Care services for elderly and disabled persons: different conditions, different trends?
Care services for disabled and elderly persons are essential parts of the Nordic welfare states. While these services are often not separated in statistics and research, a comparison of the two services reveals substantial differences in the case of Sweden. This article focuses the recent developments of Swedish elder care and disability care; the changing roles of the state, the family and the market; and the consequences of the changes for all parties concerned: the elderly and disabled persons, their next of kin and the care staff. The analysis shows that the financial resources for elder care have declined in relation to the increasing number of old people, while the resources for disability care have increased substantially. The coverage of services has decreased among elderly people and increased among the younger. The care workers in elder care and disability care report very different working conditions regarding their workload and the possibility to meet the needs of the care recipients. Private providers (mainly for-profit companies) of publicly financed care services have enlarged their share in both services, but are far more common in disability care than in elder care. The boundary line between formal and informal care has changed in both groups, but partly in opposite directions. There is a trend of informalisation among elderly people with larger as well as smaller care needs, especially among elderly with lower education. Among less disabled younger persons there is a similar trend of informalisation, while there is an opposite trend towards more formal care services among disabled persons with large needs of assistance and support. In relation to the Nordic welfare state model, care services for elderly and for disabled people in Sweden seem to be moving in different directions. An increasing number of disabled people with extensive care needs can lead their lives with greater autonomy and less family dependency than previously. Among frail elderly people, decreasing public support and increasing, often coerced, family dependency, might instead be a sign of a departure from the Nordic model.

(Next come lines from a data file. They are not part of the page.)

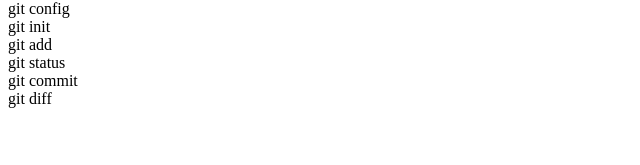
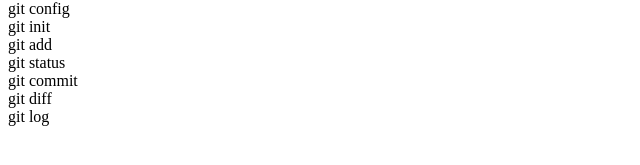
Before and after one commit to acutemattiosis/git_sandbox, a plain HTML site: page index.html in a window 1280 px wide. Shown: the part 139-304 px from the top of the page, 0-640 px from the left. Drawn offline with Linux system fonts and the light colour scheme.

Commit message:
Add git commands
Add more git commands to the list

```diff
--- a/index.html
+++ b/index.html
@@ -11,5 +11,6 @@
         <div>git status</div>
         <div>git commit</div>
         <div>git diff</div>
+        <div>git log</div>
     </body>
 </html>
```
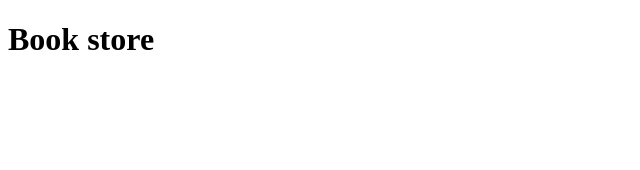
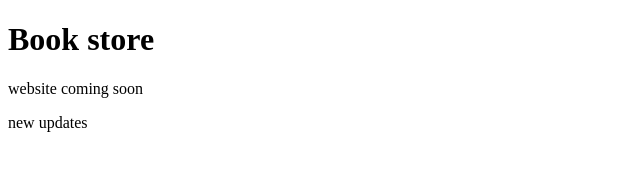
Before and after one commit to rabbi-shawan/my-first-git-repo, a plain HTML site: page index.html in a window 1280 px wide. Shown: the whole page, without its empty margins (0-640 px from the left). Drawn offline with Linux system fonts and the light colour scheme.

Commit message:
paragraph updated

```diff
--- a/index.html
+++ b/index.html
@@ -7,5 +7,7 @@
 </head>
 <body>
     <h1>Book store</h1>
+    <p> website coming soon </p>
+    <p> new updates</p>
 </body>
 </html>
```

Place, publisher, year, edition, pages
2007. Vol. 14, no 2-3, 197-219 p.
Äldreomsorg, handikappomsorg, informell och formell omsorg, arbetsvillkor
Research subject Social Work
IdentifiersURN: urn:nbn:se:su:diva-60126OAI: oai:DiVA.org:su-60126DiVA: diva2:433361